● What you will do: Verbatim output required. Print the data in full.

[Revision tracking records]
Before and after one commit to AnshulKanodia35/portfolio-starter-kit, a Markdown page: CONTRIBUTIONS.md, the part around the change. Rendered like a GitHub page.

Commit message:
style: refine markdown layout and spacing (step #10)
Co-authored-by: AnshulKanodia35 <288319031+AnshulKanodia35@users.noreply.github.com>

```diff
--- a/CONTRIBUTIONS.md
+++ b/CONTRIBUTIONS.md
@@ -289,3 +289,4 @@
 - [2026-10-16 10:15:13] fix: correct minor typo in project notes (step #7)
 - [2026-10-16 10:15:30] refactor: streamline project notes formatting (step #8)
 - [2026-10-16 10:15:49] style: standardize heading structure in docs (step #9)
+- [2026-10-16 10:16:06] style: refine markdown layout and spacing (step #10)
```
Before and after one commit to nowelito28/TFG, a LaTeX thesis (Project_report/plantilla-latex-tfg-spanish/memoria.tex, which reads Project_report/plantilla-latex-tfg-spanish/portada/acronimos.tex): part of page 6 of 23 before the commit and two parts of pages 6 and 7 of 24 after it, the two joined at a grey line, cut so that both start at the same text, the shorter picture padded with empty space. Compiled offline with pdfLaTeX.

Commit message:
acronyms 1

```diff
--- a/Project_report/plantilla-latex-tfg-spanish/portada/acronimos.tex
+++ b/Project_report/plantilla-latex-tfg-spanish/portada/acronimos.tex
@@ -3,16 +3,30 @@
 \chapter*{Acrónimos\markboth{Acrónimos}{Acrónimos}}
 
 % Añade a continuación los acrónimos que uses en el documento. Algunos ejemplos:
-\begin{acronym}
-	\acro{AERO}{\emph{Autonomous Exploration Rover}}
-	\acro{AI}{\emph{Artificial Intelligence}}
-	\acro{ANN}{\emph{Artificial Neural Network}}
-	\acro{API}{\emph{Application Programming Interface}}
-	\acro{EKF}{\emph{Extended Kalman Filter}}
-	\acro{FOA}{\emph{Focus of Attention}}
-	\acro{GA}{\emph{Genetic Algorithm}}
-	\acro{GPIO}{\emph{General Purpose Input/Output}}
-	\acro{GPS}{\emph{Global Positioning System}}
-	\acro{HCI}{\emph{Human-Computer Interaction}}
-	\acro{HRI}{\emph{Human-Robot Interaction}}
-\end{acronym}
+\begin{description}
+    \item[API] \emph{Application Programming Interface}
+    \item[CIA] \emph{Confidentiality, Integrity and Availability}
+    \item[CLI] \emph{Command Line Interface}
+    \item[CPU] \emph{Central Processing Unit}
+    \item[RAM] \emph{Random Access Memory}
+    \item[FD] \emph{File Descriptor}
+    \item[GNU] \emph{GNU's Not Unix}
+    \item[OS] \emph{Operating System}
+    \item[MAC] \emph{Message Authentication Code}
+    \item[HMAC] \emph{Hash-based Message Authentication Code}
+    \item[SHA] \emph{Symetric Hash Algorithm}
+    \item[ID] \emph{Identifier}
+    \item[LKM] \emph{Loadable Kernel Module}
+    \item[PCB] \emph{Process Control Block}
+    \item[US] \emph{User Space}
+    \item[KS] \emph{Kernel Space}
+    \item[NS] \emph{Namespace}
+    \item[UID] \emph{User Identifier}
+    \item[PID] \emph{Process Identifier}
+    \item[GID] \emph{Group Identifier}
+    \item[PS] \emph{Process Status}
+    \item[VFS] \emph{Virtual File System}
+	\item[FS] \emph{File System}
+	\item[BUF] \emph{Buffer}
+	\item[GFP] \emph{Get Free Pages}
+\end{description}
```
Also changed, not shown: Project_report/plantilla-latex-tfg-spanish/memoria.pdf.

● Answer to the problem:
Before and after one commit to AnshulKanodia35/portfolio-starter-kit, a Markdown page: CONTRIBUTIONS.md, the part around the change. Rendered like a GitHub page.

Commit message:
style: refine markdown layout and spacing (step #10)
Co-authored-by: AnshulKanodia35 <288319031+AnshulKanodia35@users.noreply.github.com>

```diff
--- a/CONTRIBUTIONS.md
+++ b/CONTRIBUTIONS.md
@@ -289,3 +289,4 @@
 - [2026-10-16 10:15:13] fix: correct minor typo in project notes (step #7)
 - [2026-10-16 10:15:30] refactor: streamline project notes formatting (step #8)
 - [2026-10-16 10:15:49] style: standardize heading structure in docs (step #9)
+- [2026-10-16 10:16:06] style: refine markdown layout and spacing (step #10)
```
Before and after one commit to nowelito28/TFG, a LaTeX thesis (Project_report/plantilla-latex-tfg-spanish/memoria.tex, which reads Project_report/plantilla-latex-tfg-spanish/portada/acronimos.tex): part of page 6 of 23 before the commit and two parts of pages 6 and 7 of 24 after it, the two joined at a grey line, cut so that both start at the same text, the shorter picture padded with empty space. Compiled offline with pdfLaTeX.

Commit message:
acronyms 1

```diff
--- a/Project_report/plantilla-latex-tfg-spanish/portada/acronimos.tex
+++ b/Project_report/plantilla-latex-tfg-spanish/portada/acronimos.tex
@@ -3,16 +3,30 @@
 \chapter*{Acrónimos\markboth{Acrónimos}{Acrónimos}}
 
 % Añade a continuación los acrónimos que uses en el documento. Algunos ejemplos:
-\begin{acronym}
-	\acro{AERO}{\emph{Autonomous Exploration Rover}}
-	\acro{AI}{\emph{Artificial Intelligence}}
-	\acro{ANN}{\emph{Artificial Neural Network}}
-	\acro{API}{\emph{Application Programming Interface}}
-	\acro{EKF}{\emph{Extended Kalman Filter}}
-	\acro{FOA}{\emph{Focus of Attention}}
-	\acro{GA}{\emph{Genetic Algorithm}}
-	\acro{GPIO}{\emph{General Purpose Input/Output}}
-	\acro{GPS}{\emph{Global Positioning System}}
-	\acro{HCI}{\emph{Human-Computer Interaction}}
-	\acro{HRI}{\emph{Human-Robot Interaction}}
-\end{acronym}
+\begin{description}
+    \item[API] \emph{Application Programming Interface}
+    \item[CIA] \emph{Confidentiality, Integrity and Availability}
+    \item[CLI] \emph{Command Line Interface}
+    \item[CPU] \emph{Central Processing Unit}
+    \item[RAM] \emph{Random Access Memory}
+    \item[FD] \emph{File Descriptor}
+    \item[GNU] \emph{GNU's Not Unix}
+    \item[OS] \emph{Operating System}
+    \item[MAC] \emph{Message Authentication Code}
+    \item[HMAC] \emph{Hash-based Message Authentication Code}
+    \item[SHA] \emph{Symetric Hash Algorithm}
+    \item[ID] \emph{Identifier}
+    \item[LKM] \emph{Loadable Kernel Module}
+    \item[PCB] \emph{Process Control Block}
+    \item[US] \emph{User Space}
+    \item[KS] \emph{Kernel Space}
+    \item[NS] \emph{Namespace}
+    \item[UID] \emph{User Identifier}
+    \item[PID] \emph{Process Identifier}
+    \item[GID] \emph{Group Identifier}
+    \item[PS] \emph{Process Status}
+    \item[VFS] \emph{Virtual File System}
+	\item[FS] \emph{File System}
+	\item[BUF] \emph{Buffer}
+	\item[GFP] \emph{Get Free Pages}
+\end{description}
```
Also changed, not shown: Project_report/plantilla-latex-tfg-spanish/memoria.pdf.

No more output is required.